(Before-and-after page screenshots)
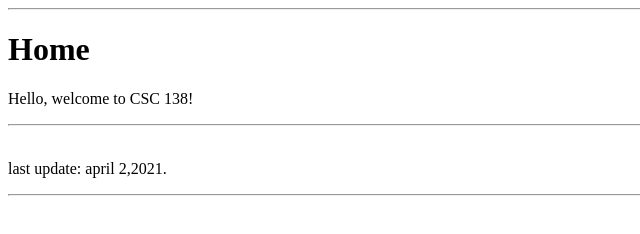
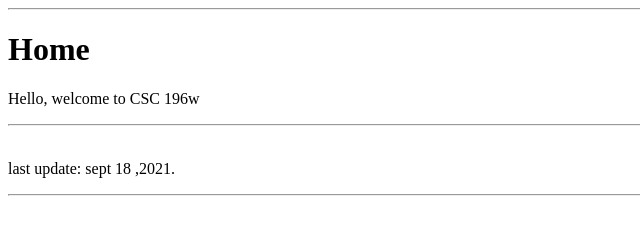
Before and after one commit to maroufzaman/my_another_webpage, a plain HTML site: page index.html in a window 1280 px wide. Shown: the full height of the page, 0-640 px from the left. Drawn offline with Linux system fonts and the light colour scheme.

Commit message:
Update index.html

```diff
--- a/index.html
+++ b/index.html
@@ -16,7 +16,7 @@
 
 <H1>Home</H1>
 
-<P> Hello, welcome to CSC 138!
+<P> Hello, welcome to CSC 196w
 
 </font>
 </ul>
@@ -28,7 +28,7 @@
 
 <p class=MsoNormal><br>
 <font face="Times New Roman">
-last update: april 2,2021.
+last update: sept 18 ,2021.
 </font>
 </p>
 
```
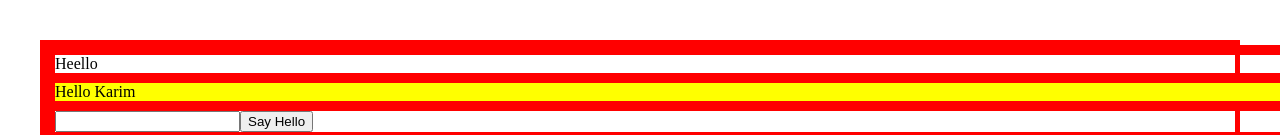
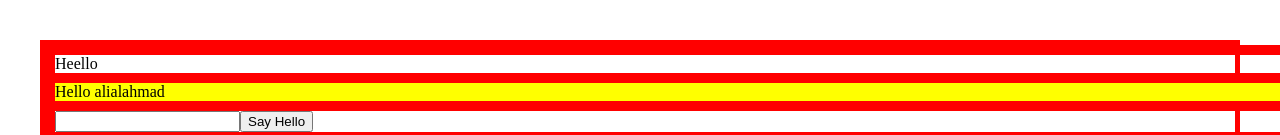
Before and after one commit to NWC2/Weather-API, a React (Create React App) app: page / in a window 1280 px wide. Shown: the top 135 px of the page. Built offline with nearby package versions, Linux system fonts and the light colour scheme.

Commit message:
Change Name

```diff
--- a/src/App.js
+++ b/src/App.js
@@ -10,7 +10,7 @@ class App extends Component {
   constructor(props) {
     super(props);
     this.state = {
-      name: "Karim"
+      name: "alialahmad"
     };
   }
 
```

-- Task to carry out --
Going through the entries above line by line, work out how many lines include the word "html". Only the number is required.

-- Response --
4